TO DO. In your answer, set down the records below exactly as they stand, omitting pictures.

(Dataset entries)
_ _ _

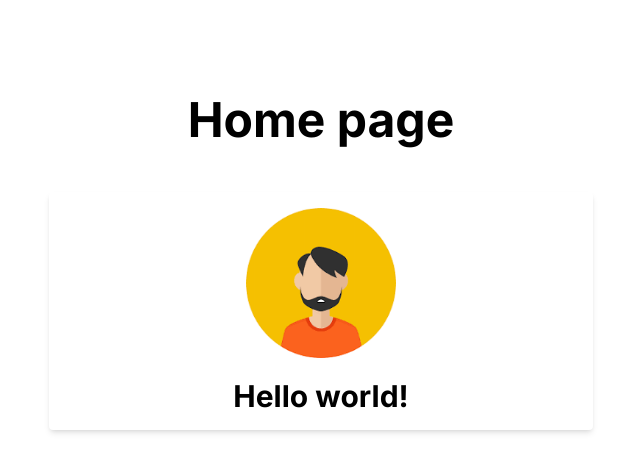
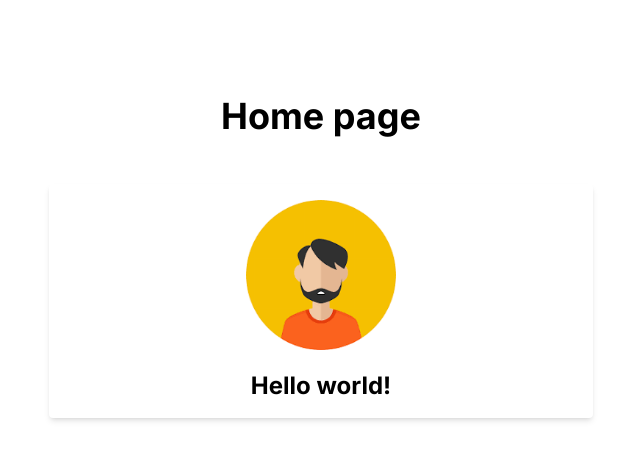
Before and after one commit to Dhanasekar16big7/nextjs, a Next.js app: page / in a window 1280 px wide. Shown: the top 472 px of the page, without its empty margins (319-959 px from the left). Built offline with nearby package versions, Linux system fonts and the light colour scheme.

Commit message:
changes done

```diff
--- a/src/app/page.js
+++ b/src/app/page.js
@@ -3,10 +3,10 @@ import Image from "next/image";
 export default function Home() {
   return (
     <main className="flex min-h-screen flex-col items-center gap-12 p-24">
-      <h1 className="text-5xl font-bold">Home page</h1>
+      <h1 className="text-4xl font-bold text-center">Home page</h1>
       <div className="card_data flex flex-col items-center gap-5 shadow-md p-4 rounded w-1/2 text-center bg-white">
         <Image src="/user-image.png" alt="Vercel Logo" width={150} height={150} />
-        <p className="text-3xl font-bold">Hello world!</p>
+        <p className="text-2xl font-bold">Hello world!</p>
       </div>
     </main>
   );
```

_ _ _

TASK OUTPUT.
Before and after one commit to Dhanasekar16big7/nextjs, a Next.js app: page / in a window 1280 px wide. Shown: the top 472 px of the page, without its empty margins (319-959 px from the left). Built offline with nearby package versions, Linux system fonts and the light colour scheme.

Commit message:
changes done

```diff
--- a/src/app/page.js
+++ b/src/app/page.js
@@ -3,10 +3,10 @@ import Image from "next/image";
 export default function Home() {
   return (
     <main className="flex min-h-screen flex-col items-center gap-12 p-24">
-      <h1 className="text-5xl font-bold">Home page</h1>
+      <h1 className="text-4xl font-bold text-center">Home page</h1>
       <div className="card_data flex flex-col items-center gap-5 shadow-md p-4 rounded w-1/2 text-center bg-white">
         <Image src="/user-image.png" alt="Vercel Logo" width={150} height={150} />
-        <p className="text-3xl font-bold">Hello world!</p>
+        <p className="text-2xl font-bold">Hello world!</p>
       </div>
     </main>
   );
```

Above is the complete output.